TASK GOAL
All of the data that appears below is to be given again precisely as written.

LISTED ENTRIES
============================================================
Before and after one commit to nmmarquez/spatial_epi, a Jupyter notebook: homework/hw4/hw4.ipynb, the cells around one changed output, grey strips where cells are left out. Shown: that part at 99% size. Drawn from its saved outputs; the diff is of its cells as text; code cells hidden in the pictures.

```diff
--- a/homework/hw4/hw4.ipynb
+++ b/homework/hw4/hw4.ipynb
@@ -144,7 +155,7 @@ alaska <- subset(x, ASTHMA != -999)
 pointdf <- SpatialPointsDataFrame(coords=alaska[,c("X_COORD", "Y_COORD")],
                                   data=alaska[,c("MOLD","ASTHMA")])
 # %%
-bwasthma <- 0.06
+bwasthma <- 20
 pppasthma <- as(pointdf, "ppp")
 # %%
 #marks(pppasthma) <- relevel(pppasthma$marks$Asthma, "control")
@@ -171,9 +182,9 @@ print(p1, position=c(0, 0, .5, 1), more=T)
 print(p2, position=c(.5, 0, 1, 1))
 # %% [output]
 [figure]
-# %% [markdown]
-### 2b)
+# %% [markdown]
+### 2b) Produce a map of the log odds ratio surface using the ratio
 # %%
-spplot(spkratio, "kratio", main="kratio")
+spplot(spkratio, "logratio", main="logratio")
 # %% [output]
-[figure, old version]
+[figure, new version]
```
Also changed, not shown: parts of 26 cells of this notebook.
============================================================
SOLUTION TO THE EXERCISE
Before and after one commit to nmmarquez/spatial_epi, a Jupyter notebook: homework/hw4/hw4.ipynb, the cells around one changed output, grey strips where cells are left out. Shown: that part at 99% size. Drawn from its saved outputs; the diff is of its cells as text; code cells hidden in the pictures.

```diff
--- a/homework/hw4/hw4.ipynb
+++ b/homework/hw4/hw4.ipynb
@@ -144,7 +155,7 @@ alaska <- subset(x, ASTHMA != -999)
 pointdf <- SpatialPointsDataFrame(coords=alaska[,c("X_COORD", "Y_COORD")],
                                   data=alaska[,c("MOLD","ASTHMA")])
 # %%
-bwasthma <- 0.06
+bwasthma <- 20
 pppasthma <- as(pointdf, "ppp")
 # %%
 #marks(pppasthma) <- relevel(pppasthma$marks$Asthma, "control")
@@ -171,9 +182,9 @@ print(p1, position=c(0, 0, .5, 1), more=T)
 print(p2, position=c(.5, 0, 1, 1))
 # %% [output]
 [figure]
-# %% [markdown]
-### 2b)
+# %% [markdown]
+### 2b) Produce a map of the log odds ratio surface using the ratio
 # %%
-spplot(spkratio, "kratio", main="kratio")
+spplot(spkratio, "logratio", main="logratio")
 # %% [output]
-[figure, old version]
+[figure, new version]
```
Also changed, not shown: parts of 26 cells of this notebook.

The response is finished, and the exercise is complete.